Development using the Nuvoton MS51?

On the product page for your IO Expander Breakout board it says: “if you’re brave and hackerly, you can substitute your own firmware to change the way this board works and have a super cheap and capable microcontroller (though this is not for the faint of heart!)”.

Well, I’ve swapped out an Itsy Bitsy for an IO Expander and am quite happy with it. But my curiosity was piqued just thinking about that statement, and my very-long-ago experience with 8 bit microprocessors (8080, 8085, Z80) came back when I read the Reference Manual linked to the page. To my understanding, the MS51 is just a surface mount version of the 1980s-era Intel 8051 series microcontrollers. Cool!

If that’s the case, I’d be curious to know more about Pimoroni’s MS51 development environment, toolset, how you go about developing, testing, debugging, and downloading your code to the board, and how if one were to take up your challenge we might benefit for you folks having pioneered this territory with what, now three boards?

That would be a huge headstart in trying to write an entire robot controller using the IO Expander. If you have any tips or documentation it’d be lovely to see what this entails, how feasible it might be, etc.

Who knows? Maybe you’d start a whole cottage industry of crazy people building small robots based on this board…

Absent any reply on this topic I thought to investigate this a bit further by going to the Nuvoton website, where there are a large number of Nuvoton “development tool” boards using Cortex M0, M4, M23 and 8051-compatible processors in both “tiny” and “maker” (Arduino-UNO) style form factors.

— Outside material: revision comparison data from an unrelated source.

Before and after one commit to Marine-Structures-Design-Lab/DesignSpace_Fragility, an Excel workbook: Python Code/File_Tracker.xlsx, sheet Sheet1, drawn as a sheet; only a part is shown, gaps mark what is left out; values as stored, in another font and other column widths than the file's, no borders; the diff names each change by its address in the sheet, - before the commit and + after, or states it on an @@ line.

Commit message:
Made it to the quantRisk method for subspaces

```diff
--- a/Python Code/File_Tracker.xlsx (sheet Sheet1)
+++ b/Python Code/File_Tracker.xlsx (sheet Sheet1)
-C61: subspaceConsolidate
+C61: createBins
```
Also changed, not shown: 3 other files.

On the Tiny-style boards they typically provide break-off USB adaptor (“Nu-Link”) for programming. There are also links to software progamming and debugging applications as well.

You can start from the Nuvoton home page. Check out the complete list of Development Boards, as well their Software Development Tool page. There seems to be quite good documentation for both hardware and software available as PDFs from the site.

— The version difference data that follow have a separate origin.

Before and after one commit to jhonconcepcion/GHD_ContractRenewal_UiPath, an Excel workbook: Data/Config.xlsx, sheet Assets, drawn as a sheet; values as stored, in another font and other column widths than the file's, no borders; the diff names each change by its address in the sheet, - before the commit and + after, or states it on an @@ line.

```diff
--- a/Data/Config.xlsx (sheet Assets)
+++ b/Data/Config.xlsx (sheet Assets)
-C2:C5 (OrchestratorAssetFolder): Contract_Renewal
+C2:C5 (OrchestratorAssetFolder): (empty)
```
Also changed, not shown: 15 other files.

Since it looks like the primary way to connect to these boards is via USB, I’m not sure how one would use their development environment with a Pimoroni IO Expander (help, Pimoroni?), but a bare board and their develpment environment might be a start. It looks to be a world of its own to explore…